The role of life-course immunisation in healthy ageing

Overview of Malaysia’s ageing landscape

In Malaysia, the percentage of individuals aged 65 and above will increase from approximately 7% in 2022, to 17% in 2050, transforming the demographic status from an ageing to aged society.[i]

With an ageing population, there will be a greater demand in healthcare and eldercare services to treat chronic and infectious diseases, as the likelihood of developing serious complications increases as individuals age due to frailty and weakened immune systems. For example, older adults are disproportionately affected by influenza, with those aged 65 and above accounting for up to 70% and 85% of influenza-related hospitalisations and mortality, respectively.[ii] This means that there is an urgent need to keep populations healthy, by focusing on preventive health such as life-course immunisation.

Tracking the progress of Malaysia’s healthy ageing and life-course immunisation agenda

Despite the benefits of vaccination, Malaysia has yet to recognise the importance of life-course immunisation as an important pillar of healthy ageing – Malaysia does not have a population-wide adult immunisation programme, as the National Immunisation Programme currently focuses on childhood vaccination.

The Ministry of Health in Malaysia has a list of recommendations for adult immunisation, including for high-risk groups, such as older adults and those with chronic conditions.[i] For example, annual vaccination against influenza is recommended for all individuals aged 6 months and above throughout the year.

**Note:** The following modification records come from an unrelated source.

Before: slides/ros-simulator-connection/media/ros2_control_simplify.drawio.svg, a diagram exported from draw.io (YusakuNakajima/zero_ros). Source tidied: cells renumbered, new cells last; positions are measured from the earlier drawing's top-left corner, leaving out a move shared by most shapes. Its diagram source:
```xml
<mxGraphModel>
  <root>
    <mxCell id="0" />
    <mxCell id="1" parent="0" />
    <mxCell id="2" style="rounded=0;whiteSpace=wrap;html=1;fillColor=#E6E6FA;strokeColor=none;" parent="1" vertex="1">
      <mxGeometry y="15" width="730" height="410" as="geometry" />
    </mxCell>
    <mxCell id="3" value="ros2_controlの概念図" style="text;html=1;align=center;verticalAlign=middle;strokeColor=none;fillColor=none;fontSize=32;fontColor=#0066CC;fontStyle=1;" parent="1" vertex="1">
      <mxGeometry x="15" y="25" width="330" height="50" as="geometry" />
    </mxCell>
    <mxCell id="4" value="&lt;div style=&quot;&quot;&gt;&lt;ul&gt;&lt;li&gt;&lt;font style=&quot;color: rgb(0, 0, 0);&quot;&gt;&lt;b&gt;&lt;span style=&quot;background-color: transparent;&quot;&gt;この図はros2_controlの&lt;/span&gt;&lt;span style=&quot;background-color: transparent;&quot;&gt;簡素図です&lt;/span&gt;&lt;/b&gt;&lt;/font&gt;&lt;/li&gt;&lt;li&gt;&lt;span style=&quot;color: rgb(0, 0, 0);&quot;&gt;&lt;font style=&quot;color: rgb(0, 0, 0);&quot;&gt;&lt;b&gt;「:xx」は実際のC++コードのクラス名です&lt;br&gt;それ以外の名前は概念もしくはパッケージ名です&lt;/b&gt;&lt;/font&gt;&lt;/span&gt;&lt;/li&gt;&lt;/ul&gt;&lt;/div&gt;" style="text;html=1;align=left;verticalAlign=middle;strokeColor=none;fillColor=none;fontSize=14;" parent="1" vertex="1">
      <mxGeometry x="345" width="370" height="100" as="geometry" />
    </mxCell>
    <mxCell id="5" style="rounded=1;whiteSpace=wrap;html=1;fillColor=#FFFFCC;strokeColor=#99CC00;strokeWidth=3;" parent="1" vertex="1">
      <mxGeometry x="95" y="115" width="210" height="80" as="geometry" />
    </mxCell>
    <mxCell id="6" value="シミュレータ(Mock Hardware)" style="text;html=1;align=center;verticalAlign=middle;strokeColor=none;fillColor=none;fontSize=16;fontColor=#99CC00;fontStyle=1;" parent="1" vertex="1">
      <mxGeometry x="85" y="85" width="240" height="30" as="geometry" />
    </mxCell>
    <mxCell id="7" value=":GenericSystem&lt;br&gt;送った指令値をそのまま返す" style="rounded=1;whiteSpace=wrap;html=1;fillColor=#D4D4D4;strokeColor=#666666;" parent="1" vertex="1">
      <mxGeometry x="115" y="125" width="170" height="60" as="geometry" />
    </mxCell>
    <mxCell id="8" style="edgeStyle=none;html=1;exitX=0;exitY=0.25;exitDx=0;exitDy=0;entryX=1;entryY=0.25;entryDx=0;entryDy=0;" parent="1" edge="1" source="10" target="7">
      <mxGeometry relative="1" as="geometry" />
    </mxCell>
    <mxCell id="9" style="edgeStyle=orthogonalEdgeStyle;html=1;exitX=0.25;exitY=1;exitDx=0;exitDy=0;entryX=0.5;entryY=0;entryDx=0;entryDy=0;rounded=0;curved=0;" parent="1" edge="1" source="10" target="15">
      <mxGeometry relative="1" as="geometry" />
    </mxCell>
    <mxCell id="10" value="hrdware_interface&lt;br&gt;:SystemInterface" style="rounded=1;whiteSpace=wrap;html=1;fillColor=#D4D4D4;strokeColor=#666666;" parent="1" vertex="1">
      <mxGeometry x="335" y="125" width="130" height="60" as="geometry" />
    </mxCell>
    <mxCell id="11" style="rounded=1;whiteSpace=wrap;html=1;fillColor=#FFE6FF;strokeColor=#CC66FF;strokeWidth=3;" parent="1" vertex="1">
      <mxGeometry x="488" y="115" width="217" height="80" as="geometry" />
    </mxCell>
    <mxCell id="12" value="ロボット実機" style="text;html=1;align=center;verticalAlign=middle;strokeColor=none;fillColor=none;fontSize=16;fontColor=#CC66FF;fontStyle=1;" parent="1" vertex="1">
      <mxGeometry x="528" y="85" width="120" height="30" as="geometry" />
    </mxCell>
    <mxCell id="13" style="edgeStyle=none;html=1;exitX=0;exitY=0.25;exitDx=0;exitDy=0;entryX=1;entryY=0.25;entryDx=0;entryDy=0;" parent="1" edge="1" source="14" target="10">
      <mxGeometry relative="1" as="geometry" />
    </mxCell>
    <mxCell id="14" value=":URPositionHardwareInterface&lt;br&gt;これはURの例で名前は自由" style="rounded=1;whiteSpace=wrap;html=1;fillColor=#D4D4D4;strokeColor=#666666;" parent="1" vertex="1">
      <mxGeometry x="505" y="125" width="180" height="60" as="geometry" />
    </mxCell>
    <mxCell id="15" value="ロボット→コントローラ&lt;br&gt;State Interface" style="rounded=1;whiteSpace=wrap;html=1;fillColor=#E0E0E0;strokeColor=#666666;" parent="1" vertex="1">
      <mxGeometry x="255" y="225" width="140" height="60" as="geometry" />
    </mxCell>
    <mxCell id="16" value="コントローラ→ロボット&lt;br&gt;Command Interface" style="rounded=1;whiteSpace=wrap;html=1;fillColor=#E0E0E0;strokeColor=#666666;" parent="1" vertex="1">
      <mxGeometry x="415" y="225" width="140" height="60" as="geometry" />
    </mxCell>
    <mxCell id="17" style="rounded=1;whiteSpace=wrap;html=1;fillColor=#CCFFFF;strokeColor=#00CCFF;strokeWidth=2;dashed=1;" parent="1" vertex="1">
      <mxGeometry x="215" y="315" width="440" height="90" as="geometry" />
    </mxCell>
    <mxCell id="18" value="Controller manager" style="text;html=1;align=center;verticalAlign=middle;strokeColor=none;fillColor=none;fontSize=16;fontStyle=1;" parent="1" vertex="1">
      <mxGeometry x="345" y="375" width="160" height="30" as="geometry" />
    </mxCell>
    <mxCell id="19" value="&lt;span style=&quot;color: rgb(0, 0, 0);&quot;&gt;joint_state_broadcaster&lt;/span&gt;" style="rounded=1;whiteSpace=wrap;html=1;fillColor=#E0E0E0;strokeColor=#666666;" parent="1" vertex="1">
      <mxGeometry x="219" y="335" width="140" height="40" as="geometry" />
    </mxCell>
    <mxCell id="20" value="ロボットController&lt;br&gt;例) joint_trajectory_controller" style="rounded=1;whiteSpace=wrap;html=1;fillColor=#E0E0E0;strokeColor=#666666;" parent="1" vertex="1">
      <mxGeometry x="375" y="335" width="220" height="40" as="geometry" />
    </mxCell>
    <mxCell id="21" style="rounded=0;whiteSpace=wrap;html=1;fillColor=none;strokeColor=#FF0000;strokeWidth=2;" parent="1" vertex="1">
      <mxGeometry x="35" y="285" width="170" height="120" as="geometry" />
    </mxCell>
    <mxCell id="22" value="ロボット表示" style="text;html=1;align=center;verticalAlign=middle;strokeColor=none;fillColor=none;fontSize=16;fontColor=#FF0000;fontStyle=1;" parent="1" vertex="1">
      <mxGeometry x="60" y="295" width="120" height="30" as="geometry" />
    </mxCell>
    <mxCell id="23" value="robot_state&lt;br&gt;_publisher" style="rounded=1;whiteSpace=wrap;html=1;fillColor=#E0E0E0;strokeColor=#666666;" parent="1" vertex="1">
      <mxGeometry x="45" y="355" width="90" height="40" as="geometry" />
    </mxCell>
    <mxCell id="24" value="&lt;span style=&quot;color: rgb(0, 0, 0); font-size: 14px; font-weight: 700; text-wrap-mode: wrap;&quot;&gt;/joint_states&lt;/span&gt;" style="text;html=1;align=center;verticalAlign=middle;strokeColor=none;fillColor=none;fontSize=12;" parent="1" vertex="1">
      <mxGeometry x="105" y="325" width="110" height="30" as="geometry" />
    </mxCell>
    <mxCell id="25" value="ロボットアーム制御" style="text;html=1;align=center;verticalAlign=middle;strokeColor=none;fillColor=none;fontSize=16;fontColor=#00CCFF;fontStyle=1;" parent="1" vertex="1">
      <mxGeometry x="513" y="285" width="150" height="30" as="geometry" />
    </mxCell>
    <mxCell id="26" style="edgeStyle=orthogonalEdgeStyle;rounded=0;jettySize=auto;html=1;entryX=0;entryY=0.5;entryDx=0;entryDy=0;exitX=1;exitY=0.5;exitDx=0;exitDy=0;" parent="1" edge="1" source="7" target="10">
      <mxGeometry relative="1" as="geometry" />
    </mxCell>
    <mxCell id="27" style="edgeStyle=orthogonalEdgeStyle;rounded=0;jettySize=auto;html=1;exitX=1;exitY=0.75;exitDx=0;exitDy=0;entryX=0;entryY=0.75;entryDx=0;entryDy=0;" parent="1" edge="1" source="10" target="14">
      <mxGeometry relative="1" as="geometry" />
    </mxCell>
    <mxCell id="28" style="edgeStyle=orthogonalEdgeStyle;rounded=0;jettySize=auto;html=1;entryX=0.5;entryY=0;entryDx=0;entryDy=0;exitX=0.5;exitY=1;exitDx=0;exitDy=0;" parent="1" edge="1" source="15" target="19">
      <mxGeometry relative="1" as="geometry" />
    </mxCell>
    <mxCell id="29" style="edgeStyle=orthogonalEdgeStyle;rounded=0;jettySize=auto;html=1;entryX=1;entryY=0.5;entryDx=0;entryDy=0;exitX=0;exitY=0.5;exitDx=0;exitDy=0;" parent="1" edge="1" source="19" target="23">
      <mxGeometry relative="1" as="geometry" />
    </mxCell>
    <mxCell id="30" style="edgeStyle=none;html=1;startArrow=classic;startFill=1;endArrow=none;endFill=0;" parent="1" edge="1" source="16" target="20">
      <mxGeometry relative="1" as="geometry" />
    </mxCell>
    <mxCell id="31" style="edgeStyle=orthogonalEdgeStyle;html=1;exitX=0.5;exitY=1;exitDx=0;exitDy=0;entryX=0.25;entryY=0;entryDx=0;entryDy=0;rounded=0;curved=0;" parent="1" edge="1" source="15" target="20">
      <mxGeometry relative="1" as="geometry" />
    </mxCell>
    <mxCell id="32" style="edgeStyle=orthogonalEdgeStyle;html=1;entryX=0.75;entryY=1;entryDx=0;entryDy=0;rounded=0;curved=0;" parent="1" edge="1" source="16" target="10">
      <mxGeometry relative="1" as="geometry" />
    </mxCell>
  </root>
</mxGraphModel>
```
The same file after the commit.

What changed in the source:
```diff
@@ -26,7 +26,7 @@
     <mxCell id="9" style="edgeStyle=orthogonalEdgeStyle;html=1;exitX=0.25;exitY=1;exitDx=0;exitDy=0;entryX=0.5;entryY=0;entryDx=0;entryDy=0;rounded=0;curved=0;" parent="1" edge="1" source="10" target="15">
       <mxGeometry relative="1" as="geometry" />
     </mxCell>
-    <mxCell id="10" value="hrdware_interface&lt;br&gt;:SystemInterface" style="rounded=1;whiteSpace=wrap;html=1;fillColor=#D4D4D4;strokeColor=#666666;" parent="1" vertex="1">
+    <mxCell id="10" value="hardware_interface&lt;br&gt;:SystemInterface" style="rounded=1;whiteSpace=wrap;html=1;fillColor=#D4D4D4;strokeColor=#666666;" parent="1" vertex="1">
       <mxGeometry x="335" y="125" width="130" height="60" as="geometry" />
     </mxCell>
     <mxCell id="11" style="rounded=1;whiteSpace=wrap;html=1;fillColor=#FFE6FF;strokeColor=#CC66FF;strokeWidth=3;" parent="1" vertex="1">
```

The third edition of the guidelines from the Malaysian Society of Infectious Diseases and Chemotherapy further recommends annual influenza vaccinations for older adults in nursing homes and hospital wards.[ii] While these recommendations exist, they are not widely conveyed or implemented, as they are not mandatory nor provided for free or subsidised.

As such, the uptake beyond childhood vaccination is low in Malaysia. For example, the estimated coverage of influenza vaccination among adults is 3%.[iii] This is still far below the coverage rate in other ASEAN Member States and the target set out by the World Health Organization at 75% to prevent annual epidemics.[iv]

That said, Malaysia has strengthened its policies in proactively addressing the impact of ageing populations. In Malaysia, the topic of healthy ageing has been articulated in various ministerial policy and development papers. In 2011, the National Policy for Older Persons was implemented by the Ministry of Women, Family and Community Development, which complemented efforts by the Ministry of Health’s National Health Policy for Older Persons in 2008.[v]

There is an opportunity to tap into these existing policies in order to strengthen the life-course immunisation agenda in healthy ageing.

Key challenges and solutions

At a 2022 roundtable discussion among various stakeholders in Malaysia, supported by Ageing Asia and Sanofi, experts discussed the key challenges and solutions including:

Recognising the importance of life-course immunisation

While Malaysia doesn’t yet have a population-wide adult immunisation programme, the country has progressive policies in addressing the coming challenges of an ageing demographic, and have learnings from a highly successful paediatric immunisation programme to leverage off in applying the learnings to a life-course immunisation programme.

Awareness and education

Awareness and understanding of the benefits of vaccination and the impact and complications of vaccine-preventable diseases remains low among the public, compounded by low advocacy from healthcare professionals.


Malaysia Key Takeaways – ‘The Decade of Healthy Ageing in ASEAN: Role of Life-course Immunisation’
Malaysia Key Takeaways and Action Plan – ‘Healthy Ageing and Life-course Immunisation Policy Dialogue’

Overview References:

[i] United Nations, Department of Economic and Social Affairs, Population Division. (2019). Probabilistic Population Projections Rev. 1 based on the World Population Prospects 2019 Rev. 1. [Online]. Available from:

[ii] Centers for Disease Control and Prevention (CDC). (2022). Flu & people 65 years and older. [Online]. Available from: [Accessed July 2022].

[iii] Ministry of Health Malaysia. (2022). Immunization schedule for the elderly. [Online]. Available from: [Accessed July 2022].

[iv] Malaysian Society of Infectious Diseases and Chemotherapy. (2020). Guidelines for adult immunization: 3rd edition. [Online]. Available from: [Accessed July 2022].

[v] Kamaruzzaman SB, Pang Y-K, Sekawi Z, et al. (2021). Perspectives on influenza in older adults in Malaysia: Insights into action on vaccination for high-risk adults. Ipsos. [Online]. Available from: [Accessed July 2022].

[vi] World Health Organization. (2003). Fifty-sixth World Health Assembly: WHA56.19: Agenda item 14.14: Prevention and control of influenza pandemics and annual epidemics. [Online]. Available from: [Accessed June 2022].

[vii] Radhi NAM & Arumugam T. (2019). Are we ready for an ageing Malaysia? New Straits Times. [Online]. Available from: [Accessed July 2022].